Hysteroscopy and endometrial biopsy is a test to look inside the uterus by using a narrow instrument (hysteroscope). This tubular instrument is slim (less than 6 mm in diameter. An instrument is placed on the neck of the womb (cervix) and the cervix canal is dilated to allow the passage of the hysteroscope). This may be carried out either under local or general anaesthesia. Once the hysteroscopy has been completed, a specimen of the lining of the womb is taken.
Indications for Diagnostic Hysteroscopy:
- Heavy periods
- Post menopausal bleeding
- Intermenstrual (bleeding in between periods) bleeding
- Post-coital bleeding
- Malformation of the uterus
- To assess fibroids and polyps in the uterine cavity
After the procedure and going home?
If you have a general anaesthetic you should not drive on the day of the procedure. It is recommended that all women who have a hysteroscopy (even under local anaesthetic) are accompanied when they go home, and do not spend the first night at home alone.
If required, you will be given your follow-up appointment before going home. Sometimes it may be necessary to send you your appointment by post.
Laboratory results of the specimens (endometrial biopsy) taken take up to ten days to be processed.
Vaginal bleeding can occur for up to seven days afterwards.
What are the important risks of the procedure?
- The procedure can cause excessive bleeding resulting in the need for a blood transfusion in about 4 of 1000 cases.
- Infection of the womb also occurs in about 4 of 1000 cases.

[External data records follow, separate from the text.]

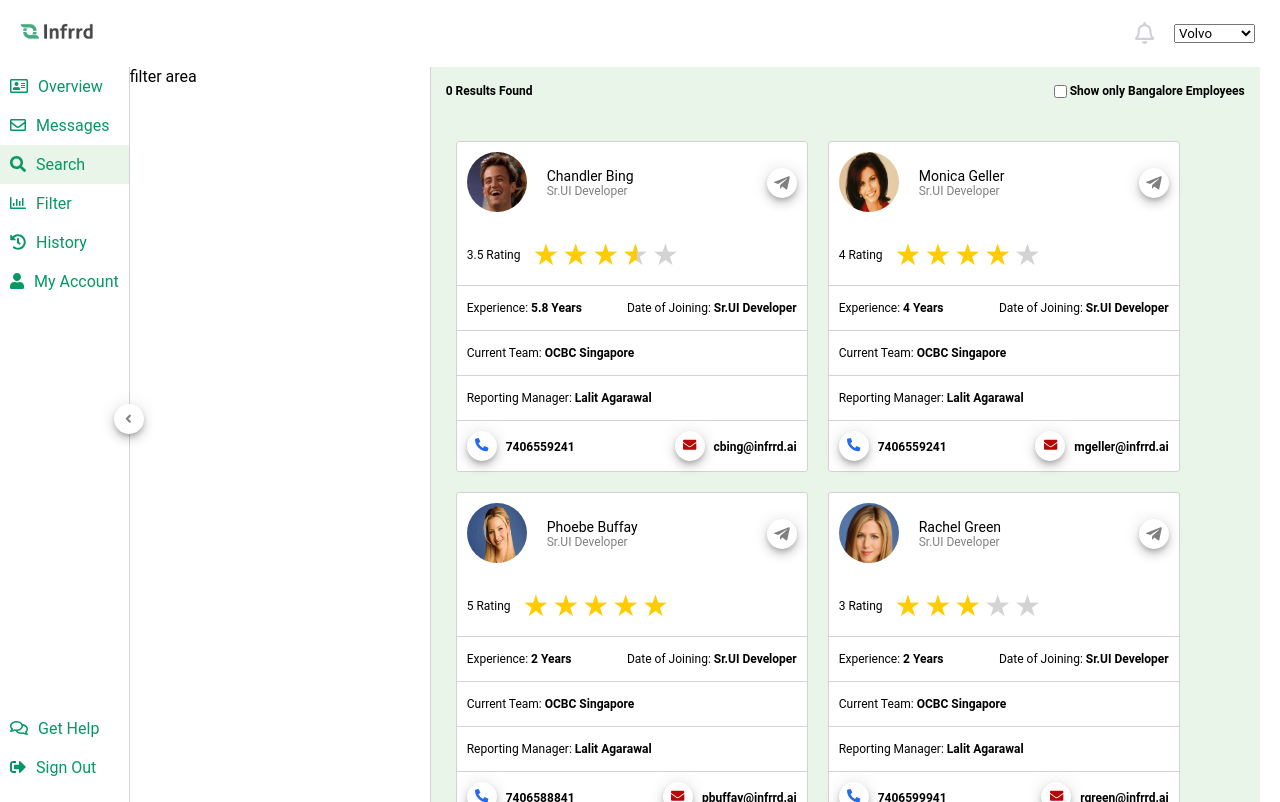
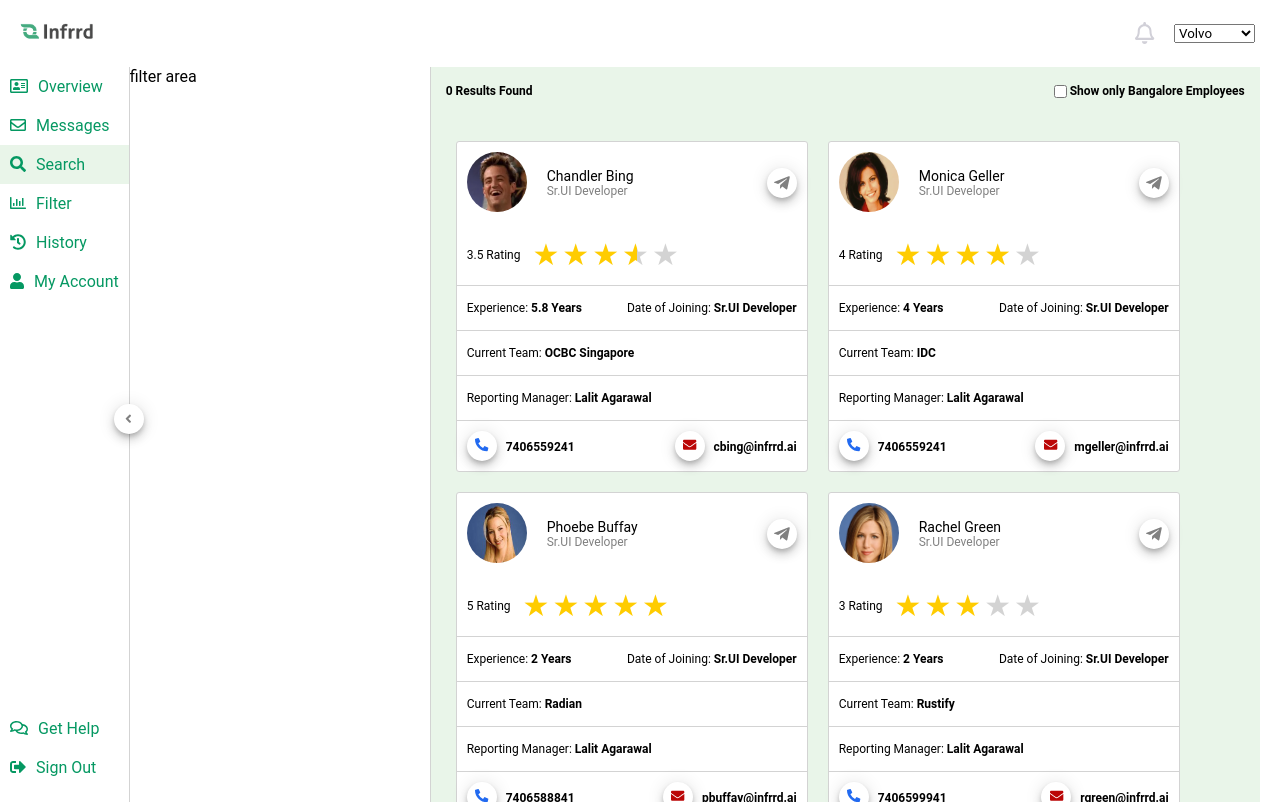
Before and after one commit to divyameher/my-portal, an Angular app: page /search in a window 1280 px wide. Built offline with nearby package versions, Linux system fonts and the light colour scheme.

Commit message:
few more employees data added

```diff
--- a/src/app/search/search.component.ts
+++ b/src/app/search/search.component.ts
@@ -21,7 +21,8 @@ export class SearchComponent implements OnInit {
         team: 'OCBC Singapore',
         manager: 'Lalit Agarawal',
         mobileNo: '7406559241',
-        email: 'cbing@infrrd.ai'
+        email: 'cbing@infrrd.ai',
+        location: 'Bangalore'
       },
       {
         profilePic: '../../assets/images/employees/monica_geller.PNG',
@@ -30,10 +31,11 @@ export class SearchComponent implements OnInit {
         ratings: 4,
         experience: 4,
         dateOfJoining: 2018,
-        team: 'OCBC Singapore',
+        team: 'IDC',
         manager: 'Lalit Agarawal',
         mobileNo: '7406559241',
-        email: 'mgeller@infrrd.ai'
+        email: 'mgeller@infrrd.ai',
+        location: 'Bangalore'
       },
       {
         profilePic: '../../assets/images/employees/phoebe_buffay.PNG',
@@ -42,10 +44,11 @@ export class SearchComponent implements OnInit {
         ratings: 5,
         experience: 2,
         dateOfJoining: 2019,
-        team: 'OCBC Singapore',
+        team: 'Radian',
         manager: 'Lalit Agarawal',
         mobileNo: '7406588841',
-        email: 'pbuffay@infrrd.ai'
+        email: 'pbuffay@infrrd.ai',
+        location: 'Bangalore'
       },
       {
         profilePic: '../../assets/images/employees/rachel_green.PNG',
@@ -54,10 +57,11 @@ export class SearchComponent implements OnInit {
         ratings: 3,
         experience: 2,
         dateOfJoining: 2019,
-        team: 'OCBC Singapore',
+        team: 'Rustify',
         manager: 'Lalit Agarawal',
         mobileNo: '7406599941',
-        email: 'rgreen@infrrd.ai'
+        email: 'rgreen@infrrd.ai',
+        location: 'Bangalore'
       },
       {
         profilePic: '../../assets/images/employees/ross_geller.PNG',
@@ -69,7 +73,8 @@ export class SearchComponent implements OnInit {
         team: 'OCBC Singapore',
         manager: 'Lalit Agarawal',
         mobileNo: '7406449941',
-        email: 'rgeller@infrrd.ai'
+        email: 'rgeller@infrrd.ai',
+        location: 'Bangalore'
       },
       {
         profilePic: '../../assets/images/employees/sheldon_cooper.PNG',
@@ -81,8 +86,23 @@ export class SearchComponent implements OnInit {
         team: 'OCBC Singapore',
         manager: 'Lalit Agarawal',
         mobileNo: '7555449941',
-        email: 'scooper@infrrd.ai'
+        email: 'scooper@infrrd.ai',
+        location: 'Pune'
+      },
+      {
+        profilePic: '../../assets/images/employees/raj.PNG',
+        name: 'Raj',
+        designation: 'Sr.UI Developer',
+        ratings: 5,
+        experience: 7,
+        dateOfJoining: 2009,
+        team: 'OCBC Singapore',
+        manager: 'Lalit Agarawal',
+        mobileNo: '7555449941',
+        email: 'raj@infrrd.ai',
+        location: 'Pune'
       }
+
     ]
   }
 
```
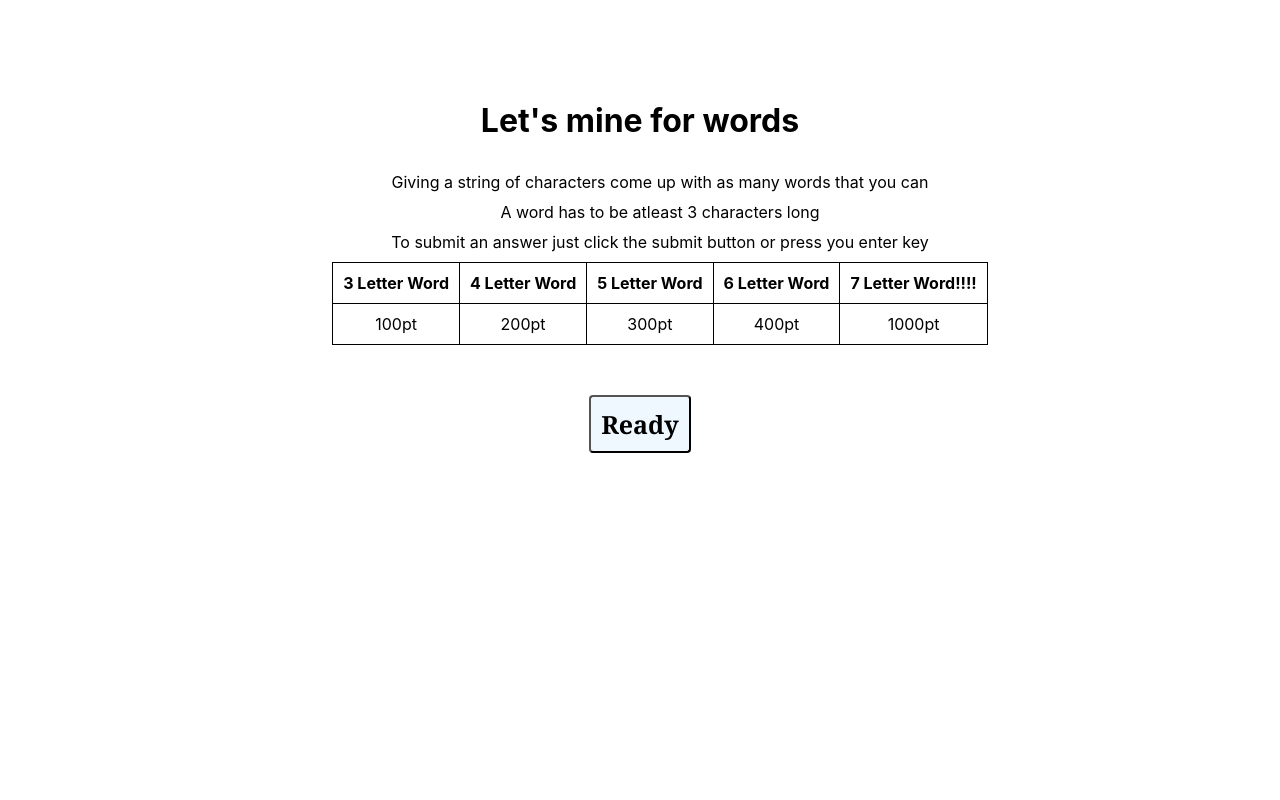
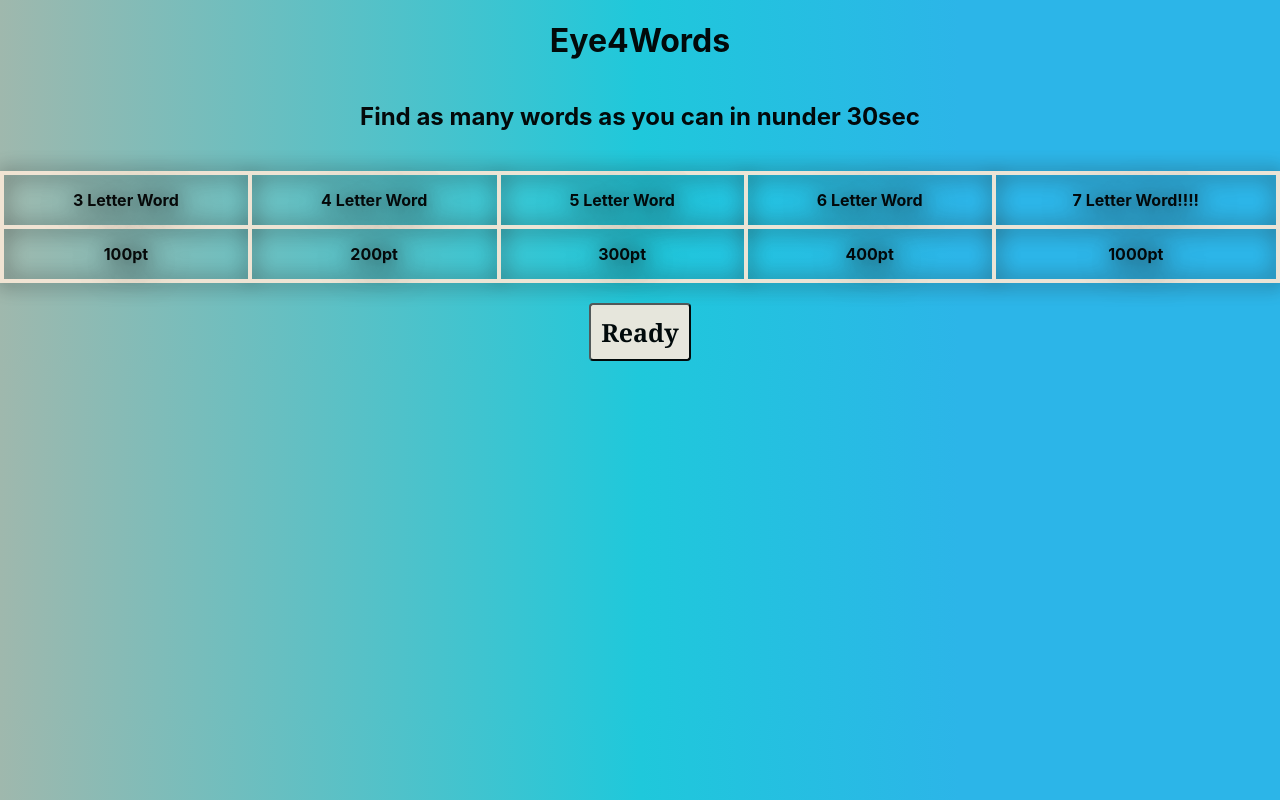
Before and after one commit to JohnJoseph2019/Eye4words, a React (Create React App) app: page / in a window 1280 px wide. Built offline with nearby package versions, Linux system fonts and the light colour scheme.

Commit message:
Try to add styling not looking good. I edited homepage and PlayGame file . I did styling and in PlayGame file I did an animation

```diff
--- a/src/App.css
+++ b/src/App.css
@@ -1,3 +1,10 @@
 .App {
   text-align: center;
 }
+body{
+  background-image: linear-gradient(90deg, #9fb8ad 0%, #1fc8db 50%, #2cb5e8 75%);
+    color: white;
+    background-color: #1fc8db;
+    opacity: 0.95;
+
+}
--- a/src/components/DisplayList/DisplayList.css
+++ b/src/components/DisplayList/DisplayList.css
@@ -1,12 +1,19 @@
 .letters{
   border: 1px solid black;
-  display: flex;
   border-radius: 4px;
-  width: 60px;
-  /* height: 100px; */
+  width:100px;
   font-size: 70px;
   margin-bottom: 25px;
   margin-top: 25px;
   justify-content: center;
-  text-align: start;
+  text-align: center;
+  animation: rotation 1s infinite;
 }
+@keyframes rotation {
+  from {
+    transform: rotateY(0deg);
+  }
+  to {
+    transform: rotateY(360deg);
+  }
+}
--- a/src/components/Homepage/Homepage.css
+++ b/src/components/Homepage/Homepage.css
@@ -1,35 +1,39 @@
 .homepage{
   display: flex;
   flex-direction: column;
-  justify-content: center;
-  text-align: center;
-  margin-top: 80px;
-}
-ol{
-  list-style-type: none;
-  margin: 0 auto 40px;
-  text-align: left;
+  justify-content: space-evenly;
+  /* text-align: center; */
+  /* margin-top: 80px; */
+  /* text-shadow: 1px 1px 40px #000000; */
+  /* filter: contrast(200%) drop-shadow(1px 1px 8px #232323); */
+  color: black;
 }
 .ready{
   font-size: 25px;
-  background-color: aliceblue;
+  background-color: rgb(241, 232, 221);
   font-family: Georgia, 'Times New Roman', Times, serif;
   font-weight: bolder;
   color: black;
   border-radius: 4px;
   padding: 10px;
   width: max-content;
+
 }
 .ready:hover{
   background-color: cornflowerblue;
   color: aliceblue;
+  border: none;
+}
+
+/* ol{
+  display: flex;
+  flex-wrap: wrap;
+  list-style-type: none;
+  margin: 0 auto;
+  font-family: Georgia, 'Times New Roman', Times, serif;
+  font-weight: bolder;
+  font-size: 20px;
 }
 li{
   margin: 10px;
-  text-align: center;
-}
-  /* font-size: 25px;
-  font-family: Georgia, 'Times New Roman', Times, serif;
-  font-weight: bolder;
-  background-color: aliceblue;
-  width: max-content; */
+} */
--- a/src/components/Homepage/Homepage.js
+++ b/src/components/Homepage/Homepage.js
@@ -8,13 +8,9 @@ export default function Homepage(props) {
   console.log('Homepage', props)
   return (
     <div className="homepage">
-      <h1>Let's mine for words</h1>
-      <ol>
-        <li>Giving a string of characters come up with as many words that you can</li>
-        <li>A word has to be atleast 3 characters long</li>
-        <li>To submit an answer just click the submit button or press you enter key</li>
-        <li><PointSystem /></li>
-      </ol>
+      <h1>Eye4Words</h1>
+      <h2>Find as many words as you can in nunder 30sec</h2>
+      <PointSystem />
       <Link to="/PlayGame" > <button className="ready" onClick={props.handleRandomPick}> Ready </button></Link>
     </div>
   )
--- a/src/components/PlayGame/PlayGame.css
+++ b/src/components/PlayGame/PlayGame.css
@@ -1,7 +1,7 @@
 .playGame{
   display: flex;
   flex-direction: column;
-  justify-content: center;
+  justify-content: space-between;
 }
 a{
   text-decoration: none;
@@ -9,7 +9,7 @@ a{
 }
 .displayList{
   display: flex;
-  /* flex-direction: row; */
+  flex-direction: row;
   justify-content: center;
 }
 .countDown{
@@ -56,7 +56,7 @@ form{
 
 
 input{
-  width: 500px;
-  height: 30px;
+  display: flex;
+  width: 400px;
   /* border-radius: 4px solid red; */
 }
--- a/src/components/PointSystem/PointSystem.css
+++ b/src/components/PointSystem/PointSystem.css
@@ -1,11 +1,20 @@
 table{
   table-layout: auto;
   width:100%;
-  margin: 0px auto;
+  margin: 20px auto;
   border-collapse: collapse;
+  font-weight: bolder;
+  /* text-shadow: 1px 1px 1px #000000; */
+  text-shadow: 5px 5px 40px #000000;
+  filter: saturate(160%) drop-shadow(1px 1px 10px #232323);
 }
 table,th,td{
-  border: 1px solid black;
+  border: 4px solid rgb(241, 232, 221);
+  text-align: center;
+  padding: 15px;
+}
+/* table:hover{
+  font-size: 18px;
   padding: 10px;
-  text-align: center;
-}
+  letter-spacing: 1px;
+} */
```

- Uterine perforation. It is possible that an instrument can pass through the muscle of the womb. This occurs in about 1 in 170 procedures and is called a 'uterine perforation'. In most cases of perforation there are no long term consequences.